Home-testing kit for breast cancer wins Dyson prize
A home-testing kit for breast cancer has won this year's international James Dyson Award.
The Blue Box was designed by 23-year-old Judit Giró Benet, from Spain, who will receive £30,000 in prize money.
A second award, for sustainability, went to a product that uses waste crops to convert UV light into renewable energy.
The annual award helps young engineers to develop their inventions.
Ms Benet came up with the idea following her mother's diagnosis of breast cancer. She realised there was a need for a more accessible test for the disease.
Screening requires women to attend hospitals or medical facilities and undergo what can be for some an uncomfortable and costly procedure. As a result, it is estimated that 40% of women skip their regular mammogram, resulting in one in three cases being detected late, leading to a lower chance of survival.
The device performs a chemical analysis of urine samples and sends the results for testing. An AI-based algorithm reacts to specific metabolites in the urine, providing the user with a fast diagnosis. The device is linked to an app which can put the user in touch with a medical professional if the sample tests positive.
Over the next few years, Ms Benet and her team will be developing prototypes and developing data analytics software at the University of California Irvine.
The device is still some way off from being a consumer product and will need rigorous trials and approvals before it can be developed for the retail market.
Ms Benet said: "The Blue Box has the potential to make cancer-screening a part of daily life.
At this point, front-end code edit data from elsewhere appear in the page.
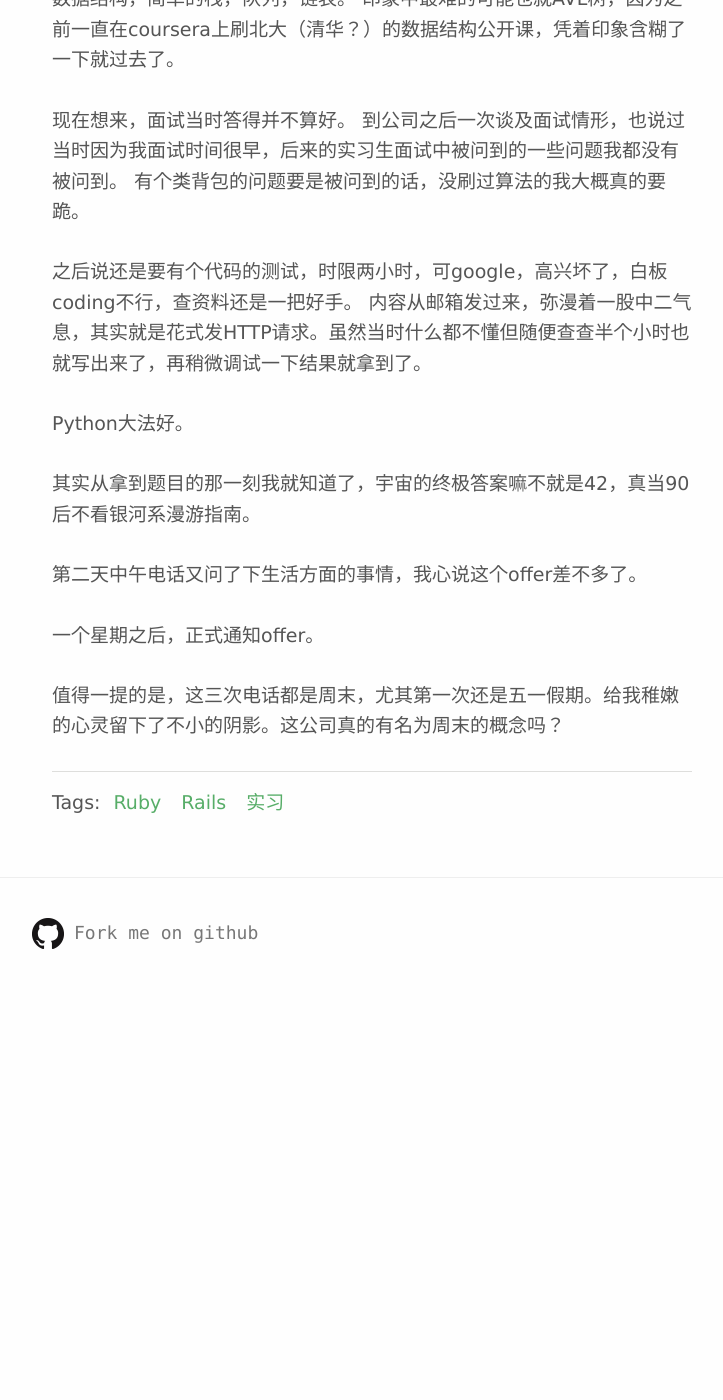
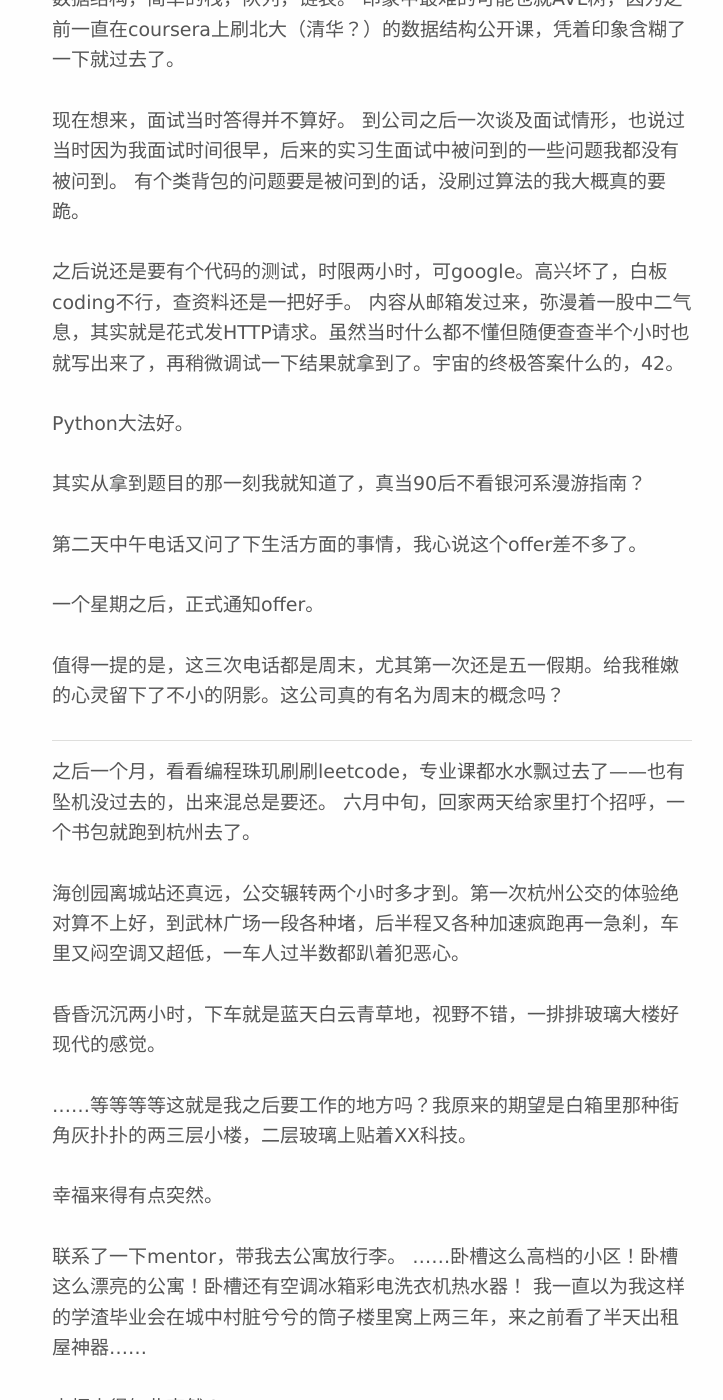
Before and after one commit to XLRES/xlres.github.io, a Jekyll site: the page built from _posts/2015-08-31-backend_engineer_internship_in_summer.md, in a window 1280 px wide and 1400 px high, scrolled down 674 px. Shown: the whole window, without its empty margins (268-991 px from the left). Built offline with Jekyll 4.4.1, drawn with Linux system fonts in a browser that asks for light colours; Markdown is read by kramdown in place of the engine named in the settings; comment, search, counter and statistics services are not loaded; before the commit the page ends 1632 px from its top, so only the background shows below that; some of the changed text lies outside the part shown.

Commit message:
Append a charpter to the post of intership in summer

```diff
--- a/_posts/2015-08-31-backend_engineer_internship_in_summer.md
+++ b/_posts/2015-08-31-backend_engineer_internship_in_summer.md
@@ -27,12 +27,12 @@
 到公司之后一次谈及面试情形，也说过当时因为我面试时间很早，后来的实习生面试中被问到的一些问题我都没有被问到。
 有个类背包的问题要是被问到的话，没刷过算法的我大概真的要跪。
 
-之后说还是要有个代码的测试，时限两小时，可google，高兴坏了，白板coding不行，查资料还是一把好手。
-内容从邮箱发过来，弥漫着一股中二气息，其实就是花式发HTTP请求。虽然当时什么都不懂但随便查查半个小时也就写出来了，再稍微调试一下结果就拿到了。
+之后说还是要有个代码的测试，时限两小时，可google。高兴坏了，白板coding不行，查资料还是一把好手。
+内容从邮箱发过来，弥漫着一股中二气息，其实就是花式发HTTP请求。虽然当时什么都不懂但随便查查半个小时也就写出来了，再稍微调试一下结果就拿到了。宇宙的终极答案什么的，42。
 
 Python大法好。
 
-其实从拿到题目的那一刻我就知道了，宇宙的终极答案嘛不就是42，真当90后不看银河系漫游指南。
+其实从拿到题目的那一刻我就知道了，真当90后不看银河系漫游指南？
 
 第二天中午电话又问了下生活方面的事情，我心说这个offer差不多了。
 
@@ -41,3 +41,26 @@
 值得一提的是，这三次电话都是周末，尤其第一次还是五一假期。给我稚嫩的心灵留下了不小的阴影。这公司真的有名为周末的概念吗？
 
 ---
+
+之后一个月，看看编程珠玑刷刷leetcode，专业课都水水飘过去了——也有坠机没过去的，出来混总是要还。
+六月中旬，回家两天给家里打个招呼，一个书包就跑到杭州去了。
+
+海创园离城站还真远，公交辗转两个小时多才到。第一次杭州公交的体验绝对算不上好，到武林广场一段各种堵，后半程又各种加速疯跑再一急刹，车里又闷空调又超低，一车人过半数都趴着犯恶心。
+
+昏昏沉沉两小时，下车就是蓝天白云青草地，视野不错，一排排玻璃大楼好现代的感觉。
+
+……等等等等这就是我之后要工作的地方吗？我原来的期望是白箱里那种街角灰扑扑的两三层小楼，二层玻璃上贴着XX科技。
+
+幸福来得有点突然。
+
+联系了一下mentor，带我去公寓放行李。
+……卧槽这么高档的小区！卧槽这么漂亮的公寓！卧槽还有空调冰箱彩电洗衣机热水器！
+我一直以为我这样的学渣毕业会在城中村脏兮兮的筒子楼里窝上两三年，来之前看了半天出租屋神器……
+
+幸福来得如此突然！
+
+晚上mentor叫上大家一起吃饭。超级有默契一起安静玩手机的开发，话根本停不下来的产品，见我第一句话问星座的设计。
+
+好有趣。
+
+---
```
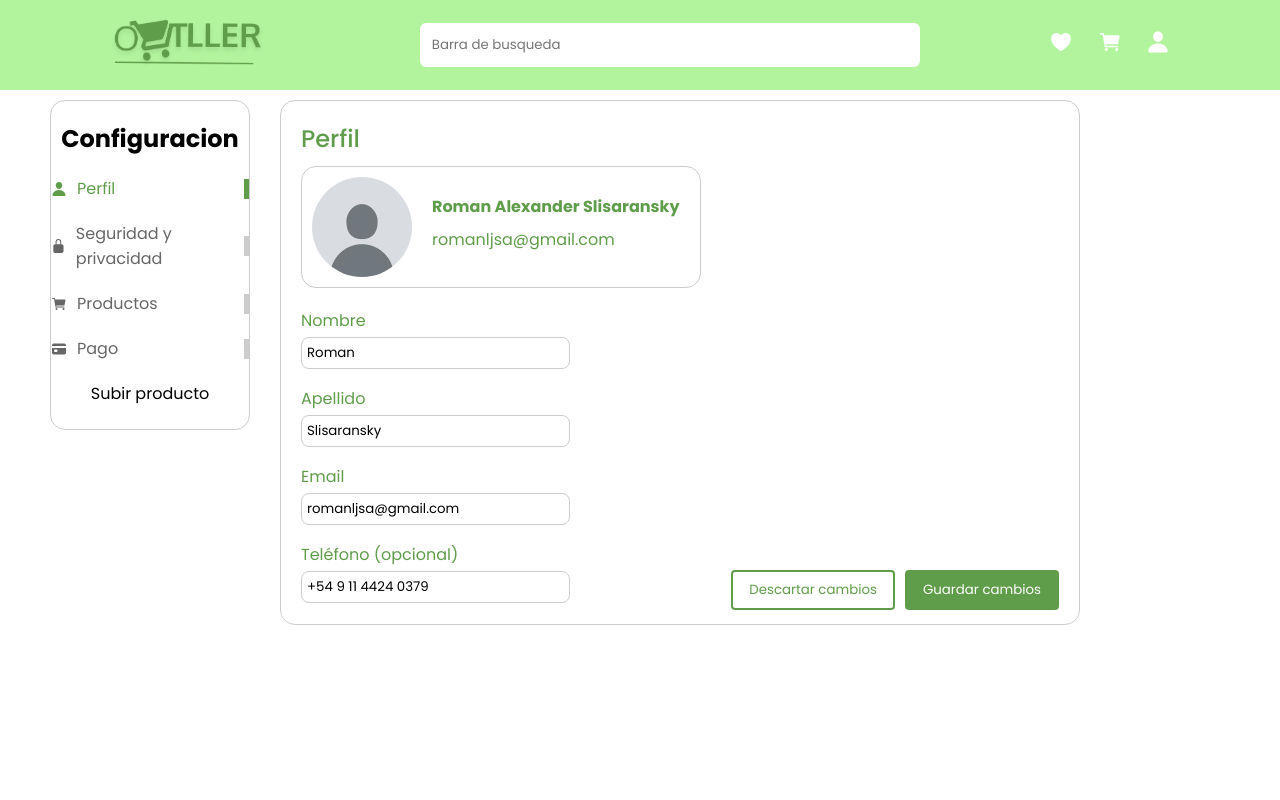
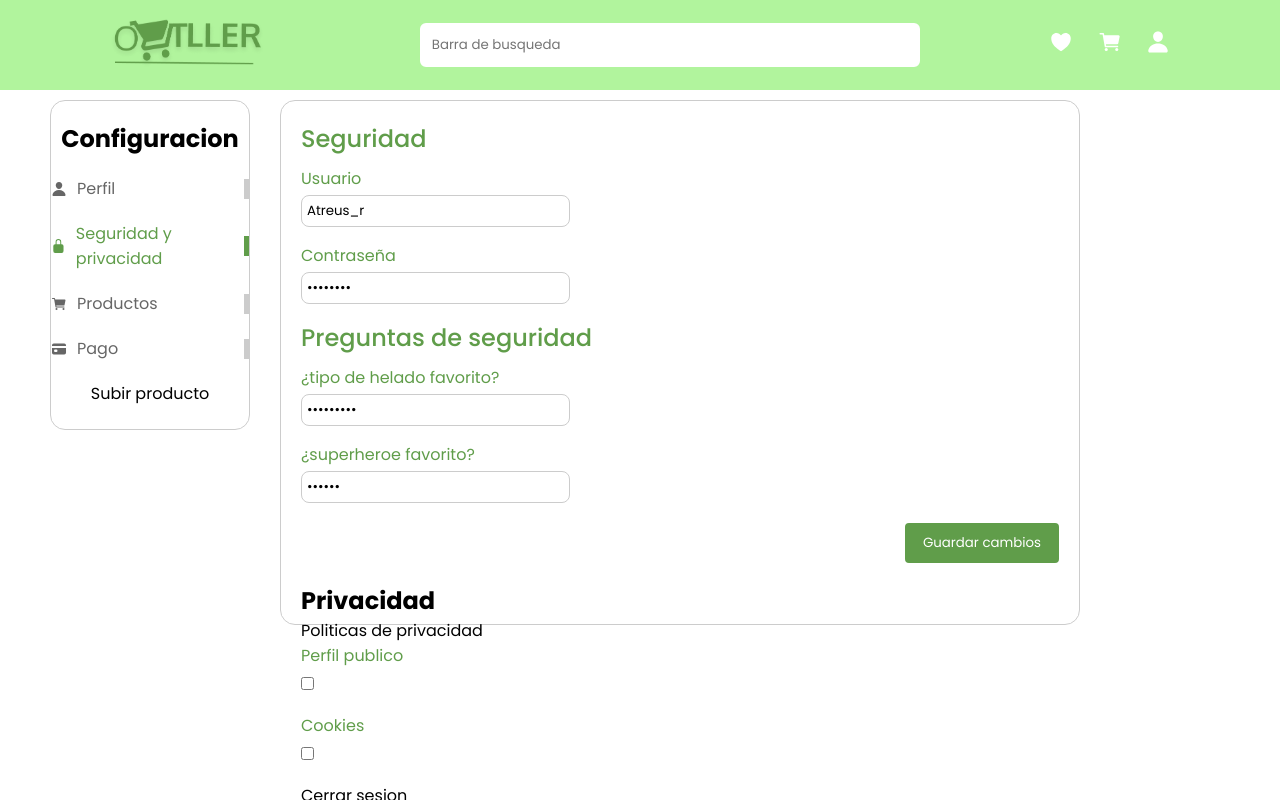
Before and after one commit to ATREUSR/Proyecto-2023, a PHP site: page /Perfil.html in a window 1280 px wide. Run offline with PHP 8.4, Linux system fonts and the light colour scheme.

Commit message:
feat: continue with settings

```diff
--- a/Frontend/Perfil/Perfil.css
+++ b/Frontend/Perfil/Perfil.css
@@ -247,7 +247,6 @@ body{
     bottom: 50px;
     display: flex;
     justify-content: flex-end;
-
 }
 
 .discard-changes-button button {
@@ -284,3 +283,81 @@ input[type="file"]::file-selector-button {
 input[type="file"]::file-selector-button:hover {
     background-color: #f3f4f6;
 }
+
+
+#security-content {
+    position: fixed;
+    top: 0;
+    right: 200px;
+    margin-top: 100px;
+    background-color: #fff;
+    border: 1px solid #ccc;
+    padding: 20px;
+    border-radius: 15px;
+    width: 800px;
+    height: 525px;
+    display: flex;
+    flex-direction: column;
+}
+
+.security h2 {
+    color: #609D4A;
+    font-size: 24px;
+    font-weight: 500;
+    margin-bottom: 10px;
+}
+
+.security h3 {
+    color: #609D4A;
+    font-size: 24px;
+    font-weight: 500;
+    margin-bottom: 10px;
+}
+
+.security-box {
+    display: flex;
+    flex-direction: column;
+}
+
+.security-form {
+    display: flex;
+    flex-direction: column;
+}
+
+.input-box-security {
+    margin-bottom: 16px;
+}
+
+.input-box-security label {
+    display: block;
+    color: #609D4A;
+    margin-bottom: 4px;
+}
+
+.input-box-security input {
+    padding: 5px;
+    border: 1px solid #ccc;
+    border-radius: 8px;
+}
+
+.privacy-form{
+    display: flex;
+    flex-direction: column;
+    justify-content: flex-end;
+    margin-top: 20px;
+}
+
+.save-changes {
+    display: flex;
+    justify-content: flex-end;
+    margin-top: 20px;
+}
+
+.save-changes button {
+    border: 2px solid #609D4A;
+    background-color: #609D4A;
+    color: #fff;
+    padding: 8px 16px;
+    border-radius: 4px;
+    cursor: pointer;
+}
--- a/Frontend/Perfil/Perfil.html
+++ b/Frontend/Perfil/Perfil.html
@@ -73,28 +73,29 @@
         <div class="security-privacy">
             <div class="security">
                 <h2>Seguridad</h2>
+                <div class="security-box">
                     <div class="security-form">
                         <form>
-                        <div class="input-box-privacy">
-                            <label>Usuario</label>
-                            <input type="text" required>
+                            <div class="input-box-security">
+                                <label for="user_id">Usuario</label>
+                                <input type="text" name="user" id="user_id" value="Atreus_r" required>
                             </div>
 
-                        <div class="input-box-privacy">
-                            <label>Contraseña</label>
-                            <input type="password" required >
+                            <div class="input-box-security">
+                                <label for="password_id" >Contraseña</label>
+                                <input type="password" name="password" id="password_id" value="yeahyeah" required >
                             </div>
 
                             <h3>Preguntas de seguridad</h3>
 
-                        <div class="input-box-privacy">
-                            <label>¿tipo de helado favorito?</label>
-                            <input type="password" required >
+                            <div class="input-box-security">
+                                <label for="ice_cream_quest_id" >¿tipo de helado favorito?</label>
+                                <input type="password" name="Ice-cream" id="ice_cream_quest_id" value="chocolate" required>
                             </div>
 
-                        <div class="input-box-privacy">
-                            <label>¿superheroe favorito?</label>
-                            <input type="password" required >
+                            <div class="input-box-security">
+                                <label for="superhero_quest_id" >¿superheroe favorito?</label>
+                                <input type="password" name="superhero" id="superhero_quest_id" value="batman" required>
                             </div>
 
                             <div class="save-changes">
@@ -102,19 +103,26 @@
                             </div>
                         </form>
                     </div>
+                </div>
+            </div>
 
+                <div class="privacy-form">
                     <h2>Privacidad</h2>
-                <div class="privacy-form">
+                    <div class="privacy-agreement">
+                        <a>Politicas de privacidad</a>
+                    </div>
+                    <div class="input-box-security">
                         <label>Perfil publico</label>
                         <input type="checkbox">
                     </div>
 
-                <div class="privacy-form">
+                    <div class="input-box-security">
                         <label>Cookies</label>
                         <input type="checkbox">
                     </div>
 
-                <a>Cerrar sesion</a>
+                    <div class="log-out"><a>Cerrar sesion</a></div>
+
                 </div>
         </div>
     </security>
--- a/Frontend/Perfil/Perfil.js
+++ b/Frontend/Perfil/Perfil.js
@@ -2,9 +2,9 @@ document.addEventListener("DOMContentLoaded", function () {
     const settingOptions = document.querySelectorAll(".setting-option");
     const settingContents = document.querySelectorAll(".setting-content");
 
-    settingOptions[0].classList.add("active");
+    settingOptions[1].classList.add("active");
 
-    settingContents[0].classList.add("active");
+    settingContents[1].classList.add("active");
 
     settingOptions.forEach((option, index) => {
         option.addEventListener("click", () => {
--- a/Frontend/Publicacion/publicacion.js
+++ b/Frontend/Publicacion/publicacion.js
@@ -4,6 +4,12 @@ const addToCartButton = document.querySelector('.add-to-cart-button');
 // Agrega un evento de clic al botón "Añadir al carrito"
 addToCartButton.addEventListener('click', addToCart);
 
+function changeImage(event) {
+    if (event.target.tagName === 'IMG') {
+        var mainImage = document.querySelector('.image img');
+        mainImage.src = event.target.src;
+    }
+}
 
 
 // Función para manejar el evento de clic en "Añadir al carrito"
```
Lines whose indentation alone changed are shown as unchanged.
It can help to change the way society fights breast cancer to ensure that more women can avoid an advanced diagnosis."
Sir James Dyson commented: "Unfortunately, I have witnessed first-hand the harrowing effects of cancer and as scientists and engineers we should do anything we can to overcome this terrible disease."
This year a second prize, for sustainability, was offered and won by AuREUS System Technology.
Its 27-year-old founder Carvey Ehren Maigue came up with a new material created from waste crops which converts UV light into renewable energy.